Author Jacqueline Woodson addressed Daniel Handler’s (aka “Lemony Snicket”) racist joke, Friday, with an unflinching response in The New York Times.
Handler previously made offhanded comments about Woodson being allergic to watermelon while hosting the National Book Awards. Woodson was accepting an award in the young adult category for her latest book “Brown Girl Dreaming.”
Amid waves of criticism and backlash over the comments, Handler has since apologized and donated $110,000 to the grassroots organization We Need Diverse Books while Woodson issued an indirect statement through her publisher.
Woodson’s essay in the Times takes Handler’s comments head on, though.
Titled “The Pain of the Watermelon Joke,” Woodson explores her own background and the evolution of her understanding of the racially charged significance of the watermelon. By the time she was 11-years-old, she explains, the fruit had become repulsive to her.
“By making light of that deep and troubled history, he showed that he believed we were at a point where we could laugh about it all. His historical context, unlike my own, came from a place of ignorance,” Woodson writes.
Like her previous statement, Woodson uses the essay to re-frame the situation by focusing on positive change in a time when the lack of diverse voices in literature has become all-too apparent.
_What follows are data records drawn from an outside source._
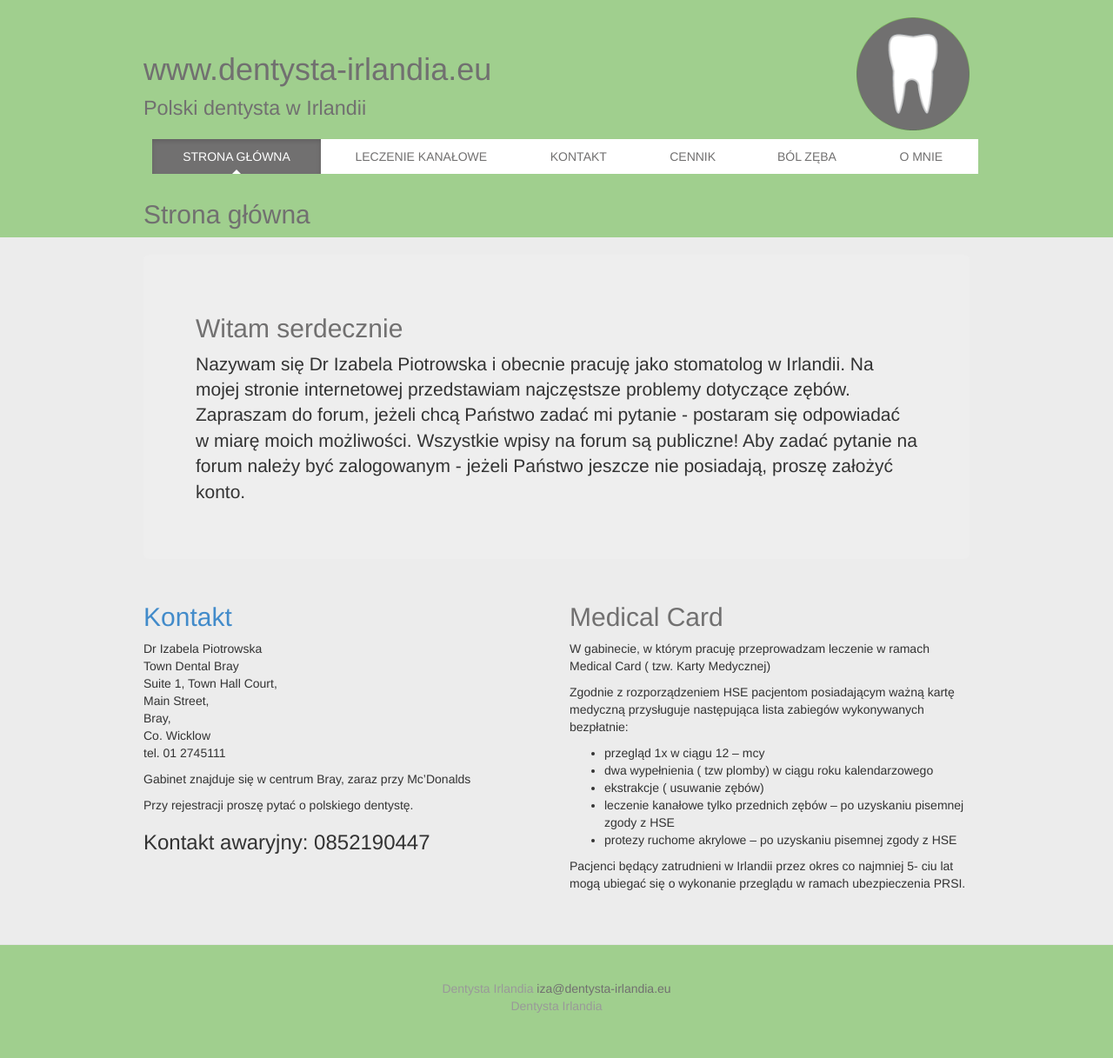
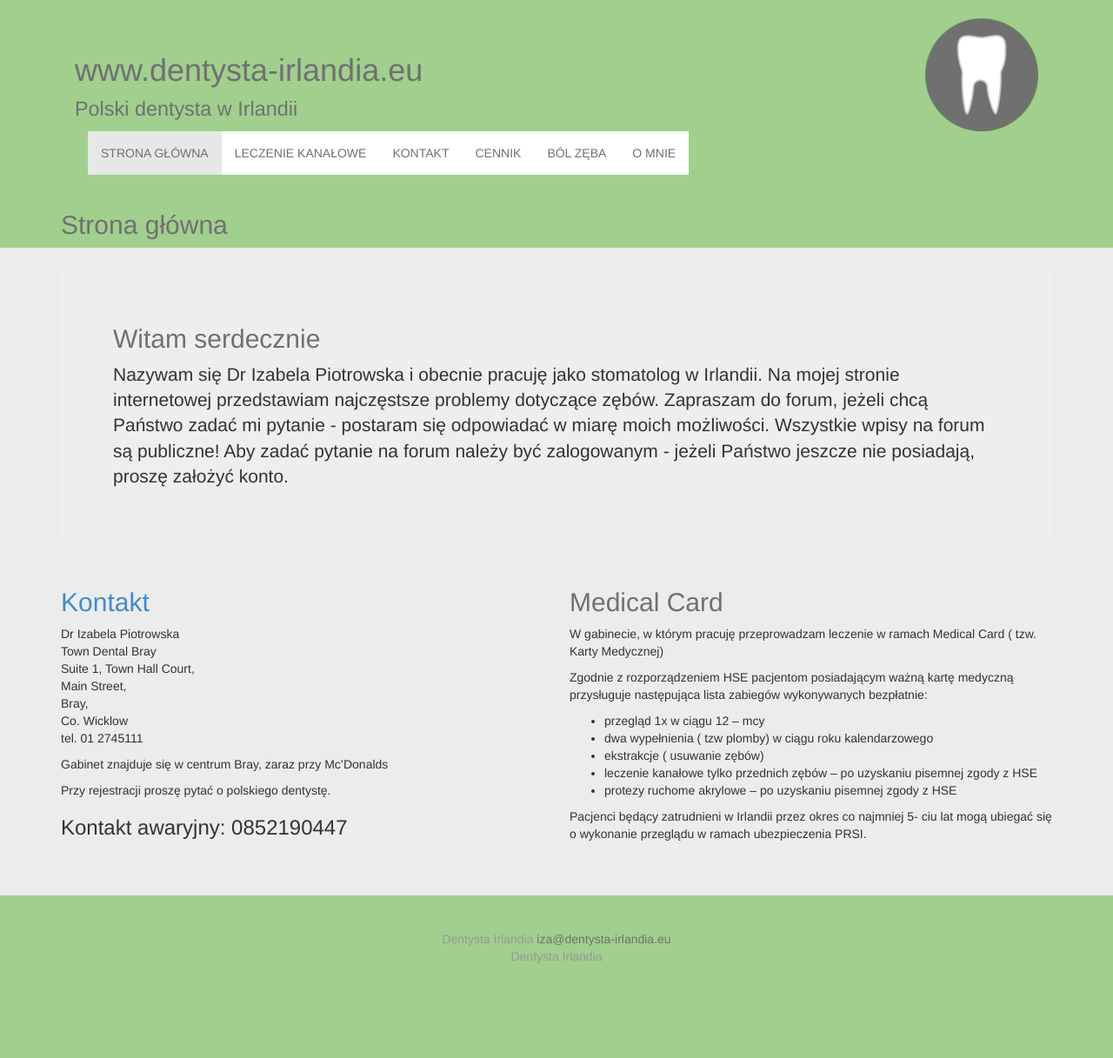
Before and after one commit to tmuras/dentysta-irlandia, a Jekyll site: the page built from 000_index.html, in a window 1280 px wide. Shown: the whole page at 87% size. Built offline with Jekyll 4.4.1, drawn with Linux system fonts in a browser that asks for light colours; nearby versions of some CDN libraries; after the commit the page ends 1160 px from its top, so only the background shows below that.

Commit message:
responsivity fixes

```diff
--- a/000_index.html
+++ b/000_index.html
@@ -4,15 +4,17 @@
 permalink: /
 ---
 
-
+<div class="row">
+  <div class="col-lg-12">
     <div class="jumbotron">
       <h2>Witam serdecznie</h2>
       <p class="lead">
-
 Nazywam się Dr Izabela Piotrowska i obecnie pracuję jako stomatolog w Irlandii. Na mojej stronie internetowej przedstawiam najczęstsze problemy dotyczące zębów. Zapraszam do forum, jeżeli chcą Państwo zadać mi pytanie - postaram się odpowiadać w miarę moich możliwości. Wszystkie wpisy na forum są publiczne!
 
-Aby zadać pytanie na forum należy być zalogowanym - jeżeli Państwo jeszcze nie posiadają, proszę założyć konto.</p>
-
+Aby zadać pytanie na forum należy być zalogowanym - jeżeli Państwo jeszcze nie posiadają, proszę założyć konto.
+    </p>
+  </div>
+</div>
 </div>
 
 
--- a/_includes/head.html
+++ b/_includes/head.html
@@ -10,7 +10,7 @@
     <!-- Custom CSS -->
     <link href='http://fonts.googleapis.com/css?family=Lato' rel='stylesheet' type='text/css'>
     <link rel="stylesheet" href="{{ "/css/main.css" | prepend: site.baseurl }}">
-    <link rel="stylesheet" href="{{ "/bootstrap/css/bootstrap.min.css" }}" | prepend: site.baseurl }}">
+    <link rel="stylesheet" href="/bootstrap/css/bootstrap.min.css">
 
 
     <!-- Scripts -->
--- a/_includes/header.html
+++ b/_includes/header.html
@@ -1,23 +1,35 @@
 <div class="blog-masthead">
+  <div class="container">
+    <div class="navbar navbar-default" role="navigation">
+      <div class="container-fluid">
+        <div class="navbar-header">
 
-  <div class="container">
-    <a href="{{ site.url }}">
-        <h1 class="text-banner">www.dentysta-irlandia.eu <br>
+          <h1 class="text-banner"><a href="{{ site.url }}">www.dentysta-irlandia.eu </a><br>
           <div id="page-logo"> </div>
-  <small>Polski dentysta w Irlandii</small></h1></a>
+          <small>Polski dentysta w Irlandii</small></h1>
 
-    <nav class="blog-nav">
-      <div class="btn-group link-btns">
+          <button type="button" class="navbar-toggle" data-toggle="collapse" data-target=".navbar-collapse">
+            <span class="sr-only">Toggle navigation</span>
+            <span class="icon-bar"></span>
+            <span class="icon-bar"></span>
+            <span class="icon-bar"></span>
+          </button>
+        </div>
+        <div class="navbar-collapse collapse">
+          <ul class="nav navbar-nav">
             {% for node in site.pages %}
               {% if node.name != "feed.xml" %}
                 {% if page.url == node.url %}
-              <a href="{{node.url}}" type="button" class="blog-nav active btn btn-primary ">{{node.title}}</a>
+                  <li class="active"><a href="{{node.url}}" type="button" class="btn btn-primary">{{node.title}}</a></li>
                 {% else %}
-              <a href="{{node.url}}" type="button" class="blog-nav btn btn-default ">{{node.title}}</a>
+                  <li><a href="{{node.url}}" type="button" class="btn btn-default">{{node.title}}</a></li>
                 {% endif %}
               {% endif %}
             {% endfor %}
+          </ul>
         </div>
-    </nav>
+
       </div>
     </div>
+  </div>
+</div>
--- a/css/main.css
+++ b/css/main.css
@@ -34,6 +34,19 @@
   .container {
     width: 970px;
   }
+  #page-logo {
+  width: 130px;
+  height: 130px;
+  background-image: url("/images/dental-icon-hi.png");
+  background-size: 130px;
+  background-repeat: no-repeat;
+  display: block;
+  margin-left: auto;
+  margin-right: 0px;
+  margin-top: -80px;
+  float: right;
+
+}
 }
 
 
@@ -58,6 +71,16 @@
 
 
 /* Nav links */
+.navbar-default {
+  color: rgb(113, 112, 112) !important;
+  background-color: rgb(160, 207, 142) !important;
+  border-color: rgb(160, 207, 142) !important;
+}
+
+.navbar-header {
+  width: 100%;
+}
+
 .link-btns {
   text-transform: uppercase;
   position: relative;
@@ -67,7 +90,7 @@
   font-weight: 500;
   color: #000;
 
-  width: 970px;
+  width: 100%;
 }
 .blog-nav-item:hover,
 .blog-nav-item:focus {
@@ -88,6 +111,7 @@
 .blog-nav .active {
   color: #fff !important;
   background-color: rgb(113, 112, 112) !important;
+  border: 0px !important;
 
 }
 .blog-nav .active:after {
@@ -104,6 +128,11 @@
   border-left:   5px solid transparent;
 }
 
+.btn {
+  border: none !important;
+  border-radius: 0px !important;
+  text-transform: uppercase !important;
+}
 
 /*
  * Blog name and description
@@ -130,19 +159,7 @@
   padding-bottom: 0px;
 }
 
-#page-logo {
-  width: 130px;
-  height: 130px;
-  background-image: url("/images/dental-icon-hi.png");
-  background-size: 130px;
-  background-repeat: no-repeat;
-  display: block;
-  margin-left: auto;
-  margin-right: 0px;
-  margin-top: -80px;
-  float: right;
 
-}
 
 /*
  * Main column and sidebar layout
@@ -222,7 +239,3 @@
   margin-bottom: 30px;
   float: right;
 }
-
-.container {
-  width: 980px !important;
-}
```
Lines whose indentation alone changed are shown as unchanged.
Woodson’s mission, she explains, is “to write stories that have been historically absent in this country’s body of literature, to create mirrors for the people who so rarely see themselves inside contemporary fiction, and windows for those who think we are no more than the stereotypes they’re so afraid of.
To give young people — and all people — a sense of this country’s brilliant and brutal history, so that no one ever thinks they can walk onto a stage one evening and laugh at another’s too often painful past.”